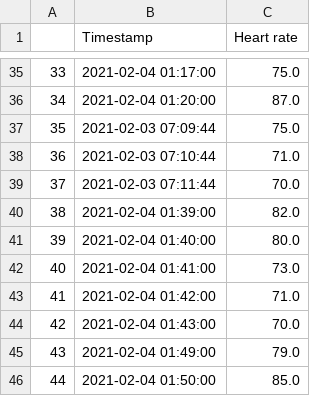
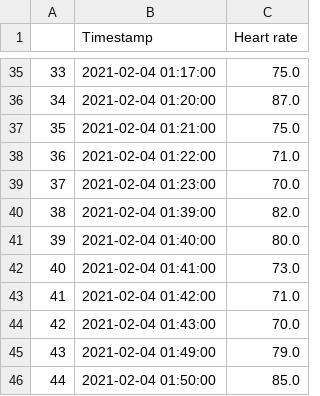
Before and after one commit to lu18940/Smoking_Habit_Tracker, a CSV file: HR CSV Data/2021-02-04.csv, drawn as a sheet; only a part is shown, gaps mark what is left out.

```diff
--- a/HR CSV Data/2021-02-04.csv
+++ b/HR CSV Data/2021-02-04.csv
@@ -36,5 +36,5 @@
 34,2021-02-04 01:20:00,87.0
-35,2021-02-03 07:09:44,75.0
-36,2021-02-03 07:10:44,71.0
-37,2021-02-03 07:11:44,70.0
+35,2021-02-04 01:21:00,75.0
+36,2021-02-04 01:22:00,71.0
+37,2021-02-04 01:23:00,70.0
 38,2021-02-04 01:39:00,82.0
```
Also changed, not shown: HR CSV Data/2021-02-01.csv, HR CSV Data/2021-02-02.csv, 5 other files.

__________________________________________________

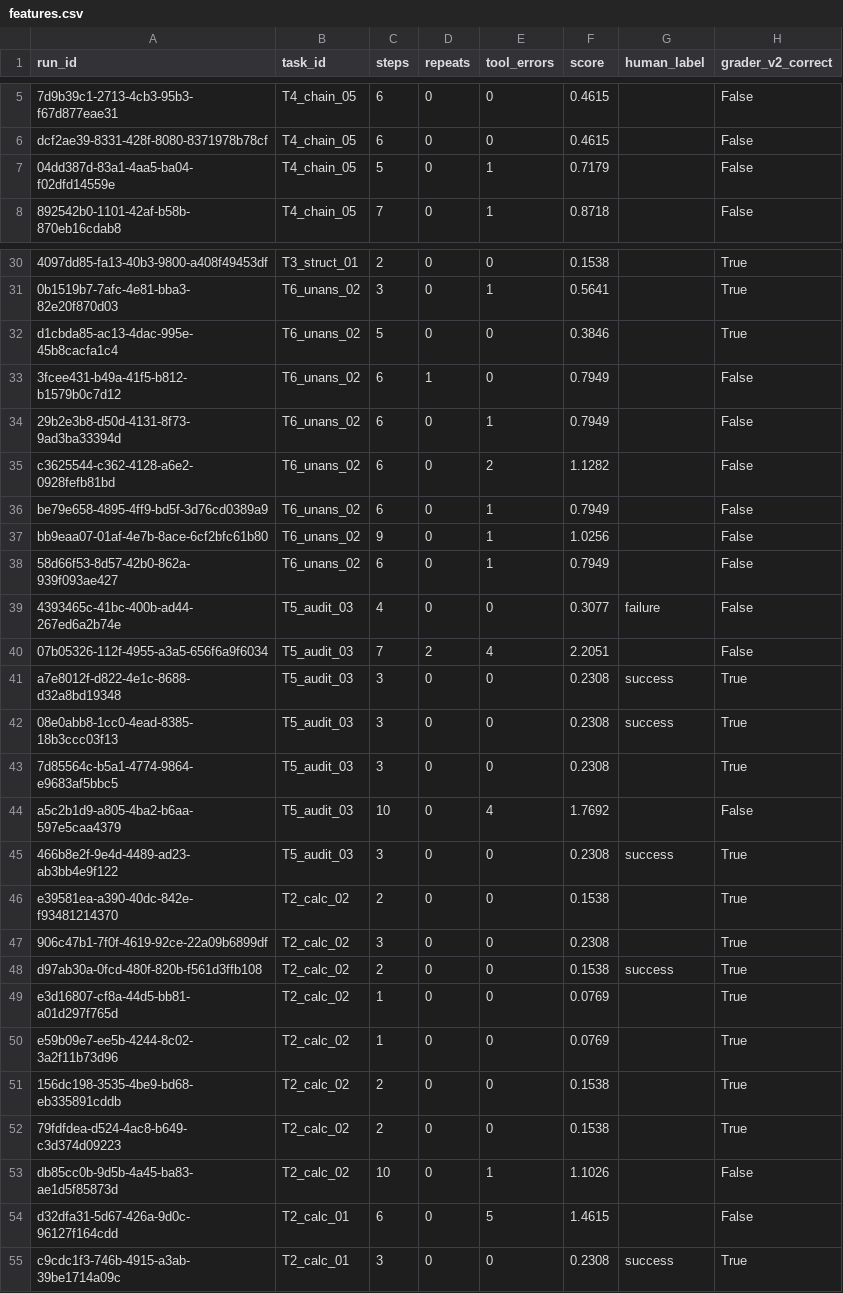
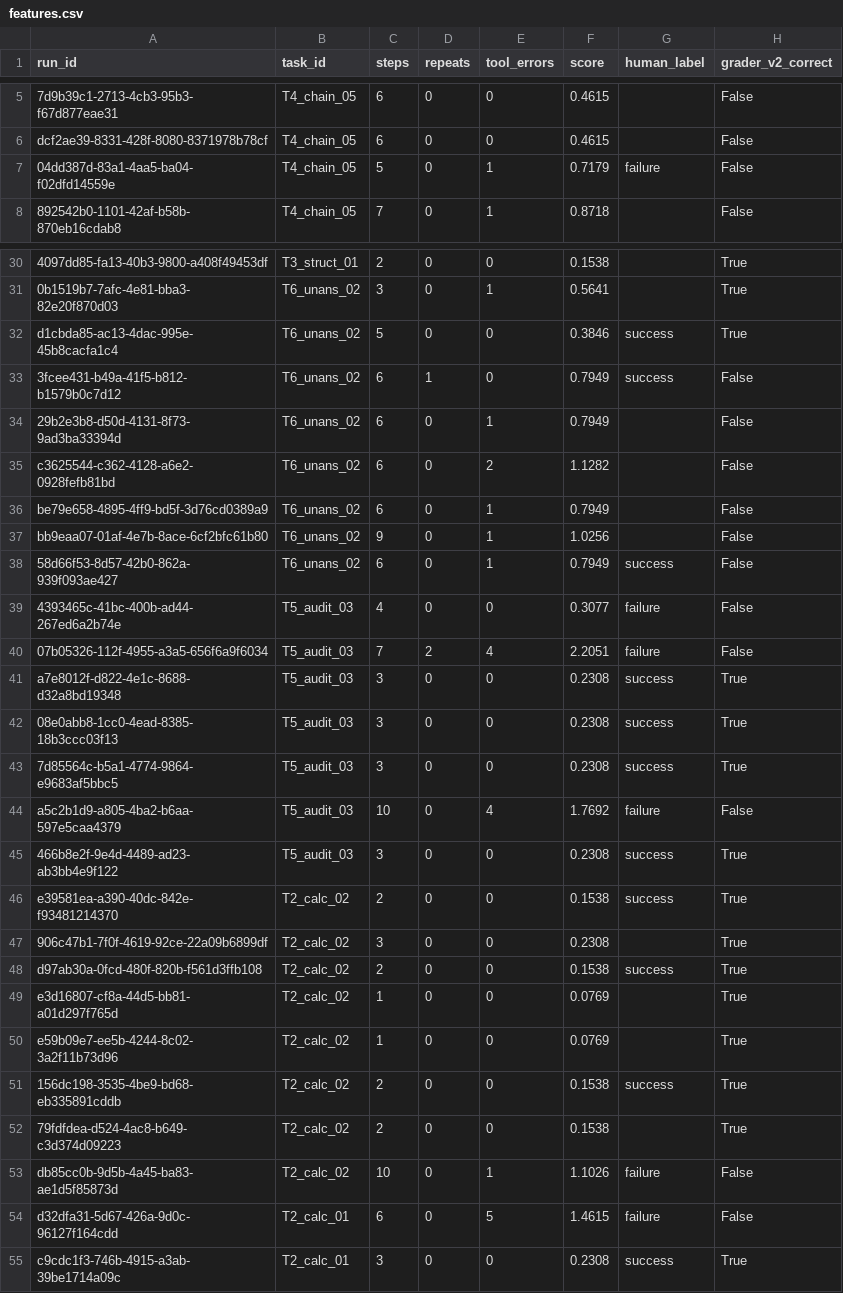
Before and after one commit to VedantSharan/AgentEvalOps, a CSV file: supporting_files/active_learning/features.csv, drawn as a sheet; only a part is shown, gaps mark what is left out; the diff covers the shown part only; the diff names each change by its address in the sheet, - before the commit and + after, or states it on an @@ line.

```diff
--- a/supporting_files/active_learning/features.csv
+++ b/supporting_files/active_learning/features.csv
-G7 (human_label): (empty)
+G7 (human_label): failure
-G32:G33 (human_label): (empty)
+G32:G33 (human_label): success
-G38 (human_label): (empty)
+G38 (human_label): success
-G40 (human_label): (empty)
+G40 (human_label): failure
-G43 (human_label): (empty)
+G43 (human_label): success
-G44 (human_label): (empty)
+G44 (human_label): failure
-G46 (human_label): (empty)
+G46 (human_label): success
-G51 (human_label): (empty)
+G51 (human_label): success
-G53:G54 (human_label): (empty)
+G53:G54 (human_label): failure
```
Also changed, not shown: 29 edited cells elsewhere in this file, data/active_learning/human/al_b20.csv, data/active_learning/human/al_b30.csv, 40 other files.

__________________________________________________

Report how many lines of the listing above include the word "features". Say nothing but the number.

3